My warm thanks to the hundreds of you who have sent me messages of congratulations about my recent appointment to the Global Alliance for Improved Nutrition (GAIN). So, why did I decide to apply for the GAIN Executive Director position and why did I accept the Board’s offer to join? (I begin on October 1).
First, much of GAIN’s work revolves around improving access to food that is safe, nutritious and affordable. Poor quality diets and diet related conditions represent the largest set of risk factors for the global burden of disease – greater than unsafe sex, alcohol, drug and tobacco use combined. These poor quality diets have massive economic consequences – equivalent to a having a global financial crisis every year, according to the 2016 Global Nutrition Report. This state of affairs reflects enormous food system failures. The food environments that consumers make decisions in are not helping them make food choices that support high quality diets. That is because these diet choices are unaffordable, not available, or are not framed by businesses and governments as desirable.
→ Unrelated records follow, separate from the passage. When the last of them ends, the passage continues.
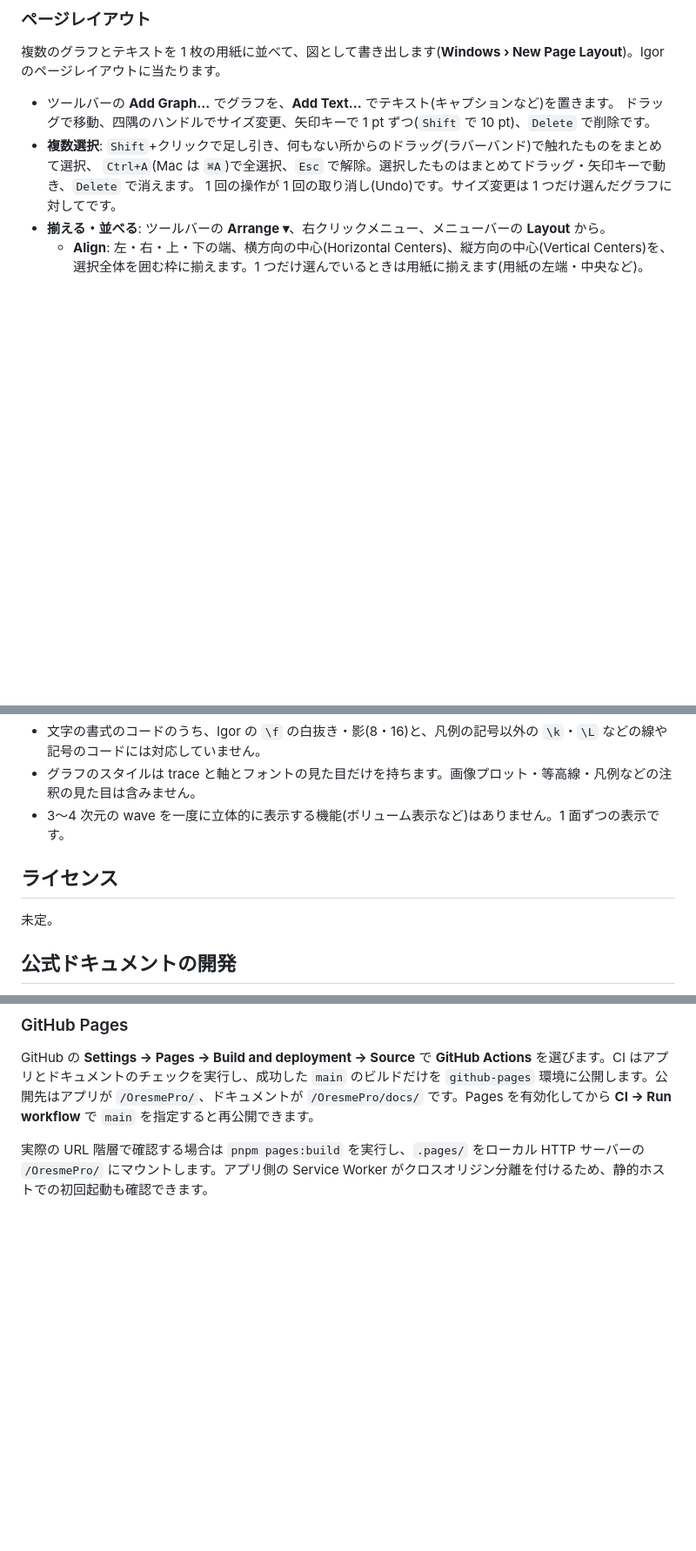
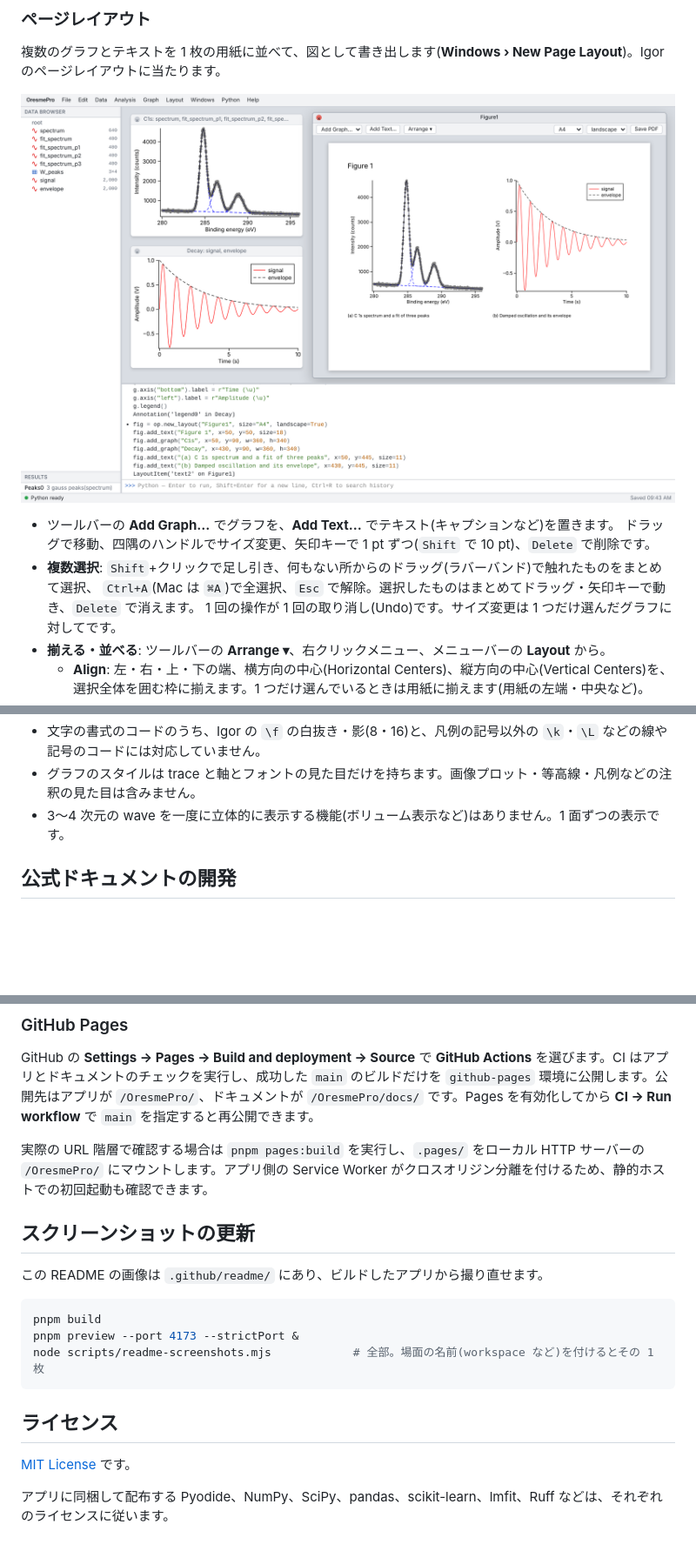
Before and after one commit to ks250206/OresmePro, a Markdown page: README.md, 3 parts joined by grey strips. Shown at 87% size. Drawn GitHub-style; pictures changed too: .github/readme/layout.png (added); blank space fills up the shorter version.

````diff
--- a/README.md
+++ b/README.md
@@ -426,6 +439,8 @@ g.legend(anchor="RT", frame=True)
 ### ページレイアウト
 
 複数のグラフとテキストを 1 枚の用紙に並べて、図として書き出します(**Windows › New Page Layout**)。Igor のページレイアウトに当たります。
+
+![A4 横の用紙に 2 つのグラフとキャプションを並べたページレイアウト](.github/readme/layout.png)
 
 - ツールバーの **Add Graph…** でグラフを、**Add Text…** でテキスト(キャプションなど)を置きます。
   ドラッグで移動、四隅のハンドルでサイズ変更、矢印キーで 1 pt ずつ(`Shift` で 10 pt)、`Delete` で削除です。
@@ -760,10 +775,6 @@ Pyodide 一式の取得元は環境変数 `VITE_PYODIDE_URL` で変更できま
 - グラフのスタイルは trace と軸とフォントの見た目だけを持ちます。画像プロット・等高線・凡例などの注釈の見た目は含みません。
 - 3〜4 次元の wave を一度に立体的に表示する機能(ボリューム表示など)はありません。1 面ずつの表示です。
 
-## ライセンス
-
-未定。
-
 ## 公式ドキュメントの開発
 
 [公式ドキュメント](https://ks250206.github.io/OresmePro/docs/) は `docs/` の Astro Starlight ワークスペースです。ルートの `.node-version` と `packageManager` に従い、API 生成とリンク検査に Python 3.14 を使います。
@@ -786,3 +797,19 @@ pnpm docs:preview  # ビルドしたサイトで Pagefind 検索を確認
 GitHub の **Settings → Pages → Build and deployment → Source** で **GitHub Actions** を選びます。CI はアプリとドキュメントのチェックを実行し、成功した `main` のビルドだけを `github-pages` 環境に公開します。公開先はアプリが `/OresmePro/`、ドキュメントが `/OresmePro/docs/` です。Pages を有効化してから **CI → Run workflow** で `main` を指定すると再公開できます。
 
 実際の URL 階層で確認する場合は `pnpm pages:build` を実行し、`.pages/` をローカル HTTP サーバーの `/OresmePro/` にマウントします。アプリ側の Service Worker がクロスオリジン分離を付けるため、静的ホストでの初回起動も確認できます。
+
+## スクリーンショットの更新
+
+この README の画像は `.github/readme/` にあり、ビルドしたアプリから撮り直せます。
+
+```sh
+pnpm build
+pnpm preview --port 4173 --strictPort &
+node scripts/readme-screenshots.mjs            # 全部。場面の名前(workspace など)を付けるとその 1 枚
+```
+
+## ライセンス
+
+[MIT License](LICENSE) です。
+
+アプリに同梱して配布する Pyodide、NumPy、SciPy、pandas、scikit-learn、lmfit、Ruff などは、それぞれのライセンスに従います。
````
Also changed, not shown: other parts of README.md (+13 -0 lines), .github/readme/editor.png (added), .github/readme/import.png (added), .github/readme/workspace.png (added), 3 other files.
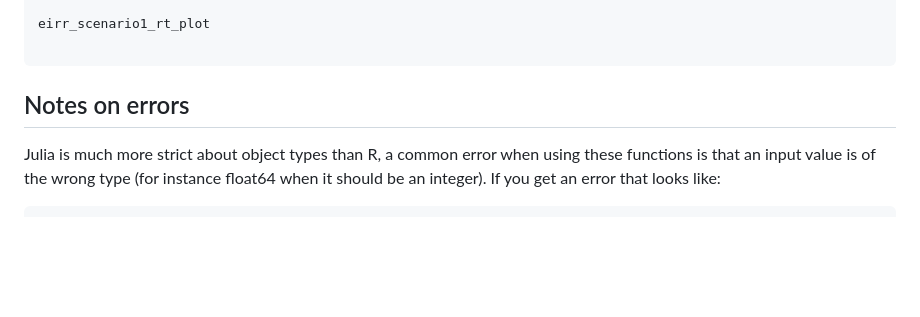
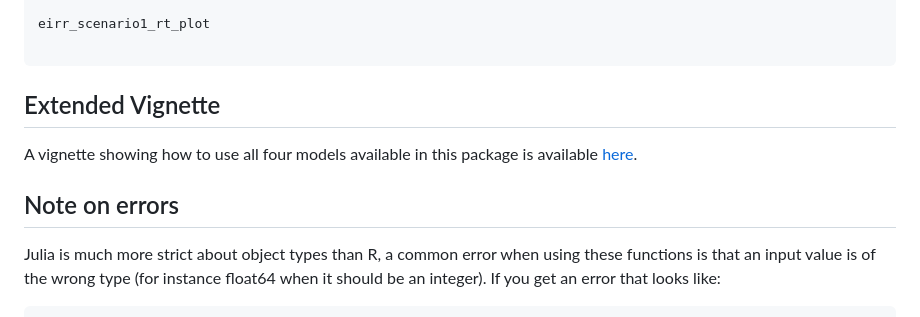
Before and after one commit to igoldsteinh/concRt, a Markdown page: README.md, the part around the change. Rendered like a GitHub page; blank space fills up the shorter version.

Commit message:
add vignette link to readme

````diff
--- a/README.md
+++ b/README.md
@@ -121,7 +121,10 @@ eirr_scenario1_rt_plot <- eirr_plot_quantiles %>%
 eirr_scenario1_rt_plot
 
 ```
-## Notes on errors
+## Extended Vignette
+A vignette showing how to use all four models available in this package is available [here](https://github.com/igoldsteinh/concRt/blob/main/vignettes/test-vignette.Rmd).
+
+## Note on errors
 Julia is much more strict about object types than R, a common error when using these functions is that an input value is of the wrong type (for instance float64 when it should be an integer). If you get an error that looks like:
 ```
 Error: Error happens in Julia.
````
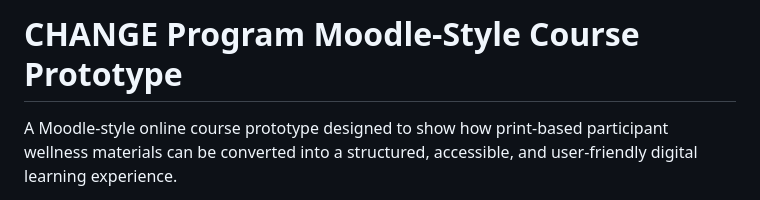
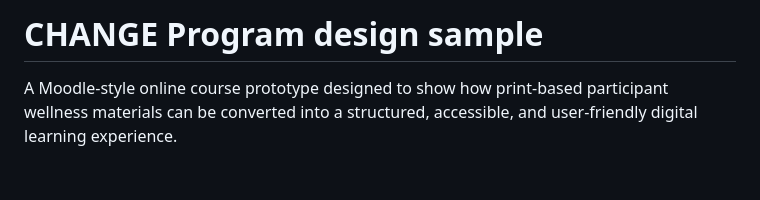
Before and after one commit to FBELSABAH/Change-program-design-sample, a Markdown page: README.md, the part around the change. Drawn GitHub-style; blank space fills up the shorter version.

Commit message:
Change project title to 'CHANGE Program design sample'
Updated project title in README to reflect design sample.

```diff
--- a/README.md
+++ b/README.md
@@ -1,4 +1,4 @@
-# CHANGE Program Moodle-Style Course Prototype
+# CHANGE Program design sample
 
 A Moodle-style online course prototype designed to show how print-based participant wellness materials can be converted into a structured, accessible, and user-friendly digital learning experience.
 
```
This makes improving the food environment, and the food system that underlies it, such an important challenge for the achievement of a wide range of Sustainable Development Goals. Food is not the only thing that is important for nutrition status – we all know that – but it is the thing that is least easy to change through public action alone (unlike say water and sanitation, health facilities and schools) and it is important for all forms of malnutrition. Public sector leadership on setting priorities and on establishing and enforcing regulatory frameworks is essential if businesses and NGOs are to play a positive role in nutrition, but the public sector cannot do it on its own.
The food environments that consumers make decisions in are not helping them make food choices that support high quality diets.
Third, it seems to me that there are not enough people and organisations working in this space, namely on how to make food systems more nutrition friendly. There are lots of reports available now on what to do, but few have credibly evaluated attempts to actually innovate for change in the system. GAIN and others have the opportunity to really populate this space with examples of things that were tried and worked (or did not). The key is to learn and share the learning with others. Hence the alliance – building role of GAIN is absolutely essential to moving forwards. We all know that to end malnutrition we have to form alliances that are powerful enough to counteract the powerful forces that generate malnutrition. In part this means people and organisations getting on with their jobs and doing them well, but in part it is about the strategic and tactical joining of forces to accomplish things that single organisations cannot do on their own. GAIN, if it does this sensitively, carefully and wisely, can help build new positive alliances to end malnutrition, identifying ways of conducting due diligence on potential partners – whether from the public or private sector – and documenting behavior that is essential if nutrition status is to be improved and not diminished.
We all know that to end malnutrition we have to form alliances that are powerful enough to counteract the powerful forces that generate malnutrition
GAIN and the entire nutrition community have a fantastic chance to change the way we think – and act – about how food systems, and the actors within them, can work better for good nutrition.
Come and work with us to make it a reality.